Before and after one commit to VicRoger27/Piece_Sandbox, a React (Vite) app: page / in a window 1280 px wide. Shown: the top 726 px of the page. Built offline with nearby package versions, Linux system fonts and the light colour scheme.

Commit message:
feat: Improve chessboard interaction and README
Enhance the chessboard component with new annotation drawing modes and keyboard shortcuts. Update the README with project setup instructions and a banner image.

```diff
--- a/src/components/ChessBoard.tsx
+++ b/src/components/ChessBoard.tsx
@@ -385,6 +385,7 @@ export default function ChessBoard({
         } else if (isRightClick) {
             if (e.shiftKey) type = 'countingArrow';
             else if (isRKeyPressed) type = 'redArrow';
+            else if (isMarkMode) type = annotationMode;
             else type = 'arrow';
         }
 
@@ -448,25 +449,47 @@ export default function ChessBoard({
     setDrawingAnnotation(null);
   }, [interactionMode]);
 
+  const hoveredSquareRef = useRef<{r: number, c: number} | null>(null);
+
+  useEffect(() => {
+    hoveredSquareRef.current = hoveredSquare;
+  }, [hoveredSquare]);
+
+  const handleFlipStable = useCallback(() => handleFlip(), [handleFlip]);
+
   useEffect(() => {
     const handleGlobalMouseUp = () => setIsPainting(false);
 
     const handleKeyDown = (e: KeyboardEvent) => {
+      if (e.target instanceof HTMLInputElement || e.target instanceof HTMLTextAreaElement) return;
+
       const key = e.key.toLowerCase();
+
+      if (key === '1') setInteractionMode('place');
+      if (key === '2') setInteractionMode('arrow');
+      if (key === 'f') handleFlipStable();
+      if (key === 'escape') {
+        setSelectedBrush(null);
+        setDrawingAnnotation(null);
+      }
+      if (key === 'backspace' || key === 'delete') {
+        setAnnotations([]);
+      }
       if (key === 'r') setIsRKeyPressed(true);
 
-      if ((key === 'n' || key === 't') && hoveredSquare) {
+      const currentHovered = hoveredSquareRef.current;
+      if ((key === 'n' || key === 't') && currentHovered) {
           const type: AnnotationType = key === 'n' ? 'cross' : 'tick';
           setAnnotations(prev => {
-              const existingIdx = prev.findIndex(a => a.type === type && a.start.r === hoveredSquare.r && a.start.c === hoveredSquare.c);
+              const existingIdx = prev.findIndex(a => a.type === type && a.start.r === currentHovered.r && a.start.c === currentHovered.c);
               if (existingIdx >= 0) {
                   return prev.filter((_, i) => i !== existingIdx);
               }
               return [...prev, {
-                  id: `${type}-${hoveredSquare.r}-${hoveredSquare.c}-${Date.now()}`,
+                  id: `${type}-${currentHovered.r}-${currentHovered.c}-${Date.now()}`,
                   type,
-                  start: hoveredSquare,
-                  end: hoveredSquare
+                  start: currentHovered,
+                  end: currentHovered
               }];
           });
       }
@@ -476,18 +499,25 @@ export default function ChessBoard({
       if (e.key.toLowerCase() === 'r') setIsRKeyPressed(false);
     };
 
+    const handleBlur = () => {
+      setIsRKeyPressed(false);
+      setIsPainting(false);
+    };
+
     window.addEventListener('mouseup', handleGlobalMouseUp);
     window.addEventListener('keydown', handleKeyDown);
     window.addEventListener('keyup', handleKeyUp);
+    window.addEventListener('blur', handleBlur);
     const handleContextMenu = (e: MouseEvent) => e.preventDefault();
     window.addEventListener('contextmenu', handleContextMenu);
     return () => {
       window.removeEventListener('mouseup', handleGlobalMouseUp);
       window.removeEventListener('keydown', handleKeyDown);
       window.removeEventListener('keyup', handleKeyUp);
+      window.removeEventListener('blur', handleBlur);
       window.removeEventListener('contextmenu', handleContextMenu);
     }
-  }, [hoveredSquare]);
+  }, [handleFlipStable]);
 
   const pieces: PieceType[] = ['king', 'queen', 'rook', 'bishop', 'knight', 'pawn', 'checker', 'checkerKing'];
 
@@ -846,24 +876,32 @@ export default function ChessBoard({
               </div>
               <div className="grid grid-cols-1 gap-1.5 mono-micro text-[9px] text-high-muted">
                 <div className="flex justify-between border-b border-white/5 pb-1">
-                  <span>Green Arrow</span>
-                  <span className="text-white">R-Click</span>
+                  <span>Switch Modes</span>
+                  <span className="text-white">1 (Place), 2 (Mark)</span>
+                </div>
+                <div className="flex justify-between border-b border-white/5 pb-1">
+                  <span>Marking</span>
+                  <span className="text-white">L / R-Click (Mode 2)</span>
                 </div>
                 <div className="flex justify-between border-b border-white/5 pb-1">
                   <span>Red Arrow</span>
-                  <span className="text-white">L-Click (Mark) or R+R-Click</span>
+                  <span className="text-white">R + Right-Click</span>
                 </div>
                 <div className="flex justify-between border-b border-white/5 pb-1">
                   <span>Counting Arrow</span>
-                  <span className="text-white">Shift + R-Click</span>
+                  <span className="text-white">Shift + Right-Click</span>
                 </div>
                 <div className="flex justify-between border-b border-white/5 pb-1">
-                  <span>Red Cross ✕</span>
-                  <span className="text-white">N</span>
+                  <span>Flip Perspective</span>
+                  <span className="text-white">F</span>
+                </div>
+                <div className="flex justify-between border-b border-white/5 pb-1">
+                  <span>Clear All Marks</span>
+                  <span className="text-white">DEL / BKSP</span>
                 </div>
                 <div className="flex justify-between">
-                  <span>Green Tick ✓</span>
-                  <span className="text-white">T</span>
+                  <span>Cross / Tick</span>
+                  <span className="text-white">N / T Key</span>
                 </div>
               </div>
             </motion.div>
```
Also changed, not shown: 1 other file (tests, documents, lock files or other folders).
#####
Exercise description
Each line from the material above that mentions the word "setIsRKeyPressed" needs to be copied.

Exercise solution
       if (key === 'r') setIsRKeyPressed(true);
       if (e.key.toLowerCase() === 'r') setIsRKeyPressed(false);
+      setIsRKeyPressed(false);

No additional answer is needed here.